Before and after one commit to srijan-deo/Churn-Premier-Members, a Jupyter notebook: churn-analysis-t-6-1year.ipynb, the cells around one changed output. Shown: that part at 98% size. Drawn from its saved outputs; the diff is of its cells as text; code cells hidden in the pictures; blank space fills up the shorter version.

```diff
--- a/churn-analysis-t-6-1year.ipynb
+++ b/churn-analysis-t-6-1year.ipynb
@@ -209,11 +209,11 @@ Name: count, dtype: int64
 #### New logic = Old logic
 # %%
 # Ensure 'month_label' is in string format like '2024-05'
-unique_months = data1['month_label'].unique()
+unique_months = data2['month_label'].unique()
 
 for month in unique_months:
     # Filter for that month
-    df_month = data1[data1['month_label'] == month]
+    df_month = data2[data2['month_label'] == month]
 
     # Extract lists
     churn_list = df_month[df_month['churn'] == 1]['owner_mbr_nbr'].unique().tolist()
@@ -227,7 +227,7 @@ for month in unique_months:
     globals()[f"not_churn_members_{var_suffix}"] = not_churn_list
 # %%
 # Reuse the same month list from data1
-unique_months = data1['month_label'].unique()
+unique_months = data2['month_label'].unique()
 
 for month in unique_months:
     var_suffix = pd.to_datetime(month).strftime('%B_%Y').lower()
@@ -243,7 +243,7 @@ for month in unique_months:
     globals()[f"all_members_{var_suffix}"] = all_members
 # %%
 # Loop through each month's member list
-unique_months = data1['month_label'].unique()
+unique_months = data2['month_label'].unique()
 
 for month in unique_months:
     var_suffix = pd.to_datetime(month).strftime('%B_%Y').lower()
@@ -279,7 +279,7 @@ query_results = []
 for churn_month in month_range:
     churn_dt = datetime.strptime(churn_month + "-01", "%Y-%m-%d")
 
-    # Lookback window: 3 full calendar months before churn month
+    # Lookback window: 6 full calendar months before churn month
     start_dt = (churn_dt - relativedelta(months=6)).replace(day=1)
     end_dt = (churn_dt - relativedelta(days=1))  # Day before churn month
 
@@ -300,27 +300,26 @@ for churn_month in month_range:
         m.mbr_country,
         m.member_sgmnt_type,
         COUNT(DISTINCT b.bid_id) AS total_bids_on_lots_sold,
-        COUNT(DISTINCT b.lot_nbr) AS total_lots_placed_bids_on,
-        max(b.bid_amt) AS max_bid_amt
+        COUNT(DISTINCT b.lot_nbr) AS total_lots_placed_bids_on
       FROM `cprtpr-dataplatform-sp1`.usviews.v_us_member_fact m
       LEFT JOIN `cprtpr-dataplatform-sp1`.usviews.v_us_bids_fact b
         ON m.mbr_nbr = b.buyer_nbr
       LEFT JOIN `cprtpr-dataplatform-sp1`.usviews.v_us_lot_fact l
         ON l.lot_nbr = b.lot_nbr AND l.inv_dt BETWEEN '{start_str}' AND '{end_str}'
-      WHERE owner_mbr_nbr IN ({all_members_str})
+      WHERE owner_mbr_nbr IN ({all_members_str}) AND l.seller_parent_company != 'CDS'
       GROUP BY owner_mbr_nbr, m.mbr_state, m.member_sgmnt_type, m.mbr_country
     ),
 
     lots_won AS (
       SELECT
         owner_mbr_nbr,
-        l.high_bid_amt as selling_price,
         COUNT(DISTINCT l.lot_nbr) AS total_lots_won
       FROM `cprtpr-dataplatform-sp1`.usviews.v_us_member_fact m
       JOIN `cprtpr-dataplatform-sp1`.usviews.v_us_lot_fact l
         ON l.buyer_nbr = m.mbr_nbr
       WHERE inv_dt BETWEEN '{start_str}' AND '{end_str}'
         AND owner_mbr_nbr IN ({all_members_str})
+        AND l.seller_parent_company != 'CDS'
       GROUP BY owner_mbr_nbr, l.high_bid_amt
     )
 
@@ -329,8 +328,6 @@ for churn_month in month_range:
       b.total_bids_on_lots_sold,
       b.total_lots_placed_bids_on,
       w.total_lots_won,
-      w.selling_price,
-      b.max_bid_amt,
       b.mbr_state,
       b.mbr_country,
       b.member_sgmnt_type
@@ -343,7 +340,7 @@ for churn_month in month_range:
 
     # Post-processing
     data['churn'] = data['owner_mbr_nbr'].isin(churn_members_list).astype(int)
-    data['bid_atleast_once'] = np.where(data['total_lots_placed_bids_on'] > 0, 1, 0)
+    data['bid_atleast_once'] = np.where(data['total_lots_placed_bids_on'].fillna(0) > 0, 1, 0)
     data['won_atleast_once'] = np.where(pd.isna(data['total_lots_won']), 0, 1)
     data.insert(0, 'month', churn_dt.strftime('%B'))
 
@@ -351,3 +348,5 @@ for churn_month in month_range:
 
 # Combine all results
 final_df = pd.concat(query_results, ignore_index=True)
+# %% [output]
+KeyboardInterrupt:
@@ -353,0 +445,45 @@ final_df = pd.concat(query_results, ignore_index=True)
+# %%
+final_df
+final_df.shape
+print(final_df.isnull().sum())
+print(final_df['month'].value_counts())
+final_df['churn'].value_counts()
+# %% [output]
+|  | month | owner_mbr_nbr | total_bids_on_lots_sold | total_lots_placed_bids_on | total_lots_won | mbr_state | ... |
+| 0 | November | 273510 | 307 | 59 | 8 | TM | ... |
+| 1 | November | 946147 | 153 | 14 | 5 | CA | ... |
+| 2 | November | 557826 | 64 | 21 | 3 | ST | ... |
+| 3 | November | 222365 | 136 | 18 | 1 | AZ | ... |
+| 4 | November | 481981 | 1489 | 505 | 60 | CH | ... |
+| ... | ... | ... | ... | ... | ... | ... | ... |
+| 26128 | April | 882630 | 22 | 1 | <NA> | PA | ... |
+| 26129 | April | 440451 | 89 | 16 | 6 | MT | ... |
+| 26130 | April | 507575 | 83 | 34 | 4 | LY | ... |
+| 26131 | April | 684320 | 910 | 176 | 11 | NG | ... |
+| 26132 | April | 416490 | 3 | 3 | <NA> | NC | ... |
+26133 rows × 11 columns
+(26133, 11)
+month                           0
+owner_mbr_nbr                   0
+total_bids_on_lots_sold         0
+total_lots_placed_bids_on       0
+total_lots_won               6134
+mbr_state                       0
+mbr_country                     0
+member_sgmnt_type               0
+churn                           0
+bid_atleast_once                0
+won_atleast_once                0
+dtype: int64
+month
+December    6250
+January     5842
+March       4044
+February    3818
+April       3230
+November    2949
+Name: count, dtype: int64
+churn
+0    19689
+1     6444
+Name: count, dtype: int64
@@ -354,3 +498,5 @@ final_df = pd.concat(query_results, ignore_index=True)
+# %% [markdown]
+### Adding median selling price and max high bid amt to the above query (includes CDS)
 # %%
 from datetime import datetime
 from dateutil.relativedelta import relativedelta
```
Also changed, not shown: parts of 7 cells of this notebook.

▬▬▬▬▬▬

Work to be completed:
Looking at the data above, count the lines that contain the string "April" and give only the count.

Response:
6